**Task details**: The records beneath should be printed exactly, and the pictures are to be left out.

**Data records**:

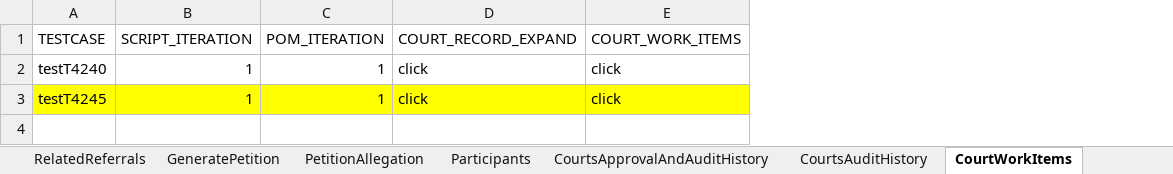
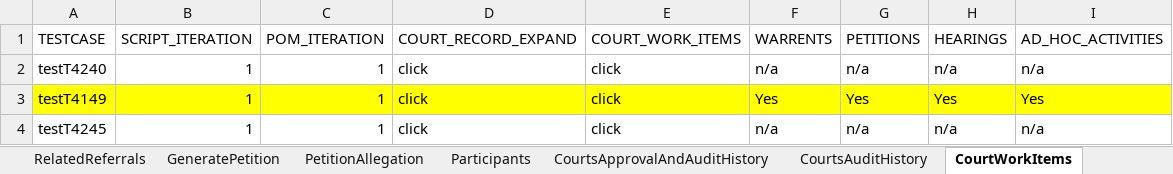
Before and after one commit to priya-singh4/POMExcelData, an Excel workbook: Courts.xlsx, sheet CourtWorkItems, drawn as a sheet; values as stored, in another font and other column widths than the file's, no borders; addresses are those after the commit; the diff names each change by its address in the sheet, - before the commit and + after, or states it on an @@ line.

```diff
--- a/Courts.xlsx (sheet CourtWorkItems)
+++ b/Courts.xlsx (sheet CourtWorkItems)
+column F (WARRENTS), row 2: n/a; row 4: n/a
+column G (PETITIONS), row 2: n/a; row 4: n/a
+column H (HEARINGS), row 2: n/a; row 4: n/a
+column I (AD_HOC_ACTIVITIES), row 2: n/a; row 4: n/a
+row 3: testT4149 | 1 | 1 | click | click | Yes | Yes | Yes | Yes
-A4:E4 fill: #FFFF00
+A4:E4 fill: none
```
Also changed, not shown: sheet Participants, sheet CourtHearings, sheet CourtCase, sheet CourtMinuteOrders, sheet CourtGenerateDocument, sheet AmendPetition, other sheet tabs, ScriptMasterSheet.xlsx.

**Response to the task**:
Before and after one commit to priya-singh4/POMExcelData, an Excel workbook: Courts.xlsx, sheet CourtWorkItems, drawn as a sheet; values as stored, in another font and other column widths than the file's, no borders; addresses are those after the commit; the diff names each change by its address in the sheet, - before the commit and + after, or states it on an @@ line.

```diff
--- a/Courts.xlsx (sheet CourtWorkItems)
+++ b/Courts.xlsx (sheet CourtWorkItems)
+column F (WARRENTS), row 2: n/a; row 4: n/a
+column G (PETITIONS), row 2: n/a; row 4: n/a
+column H (HEARINGS), row 2: n/a; row 4: n/a
+column I (AD_HOC_ACTIVITIES), row 2: n/a; row 4: n/a
+row 3: testT4149 | 1 | 1 | click | click | Yes | Yes | Yes | Yes
-A4:E4 fill: #FFFF00
+A4:E4 fill: none
```
Also changed, not shown: sheet Participants, sheet CourtHearings, sheet CourtCase, sheet CourtMinuteOrders, sheet CourtGenerateDocument, sheet AmendPetition, other sheet tabs, ScriptMasterSheet.xlsx.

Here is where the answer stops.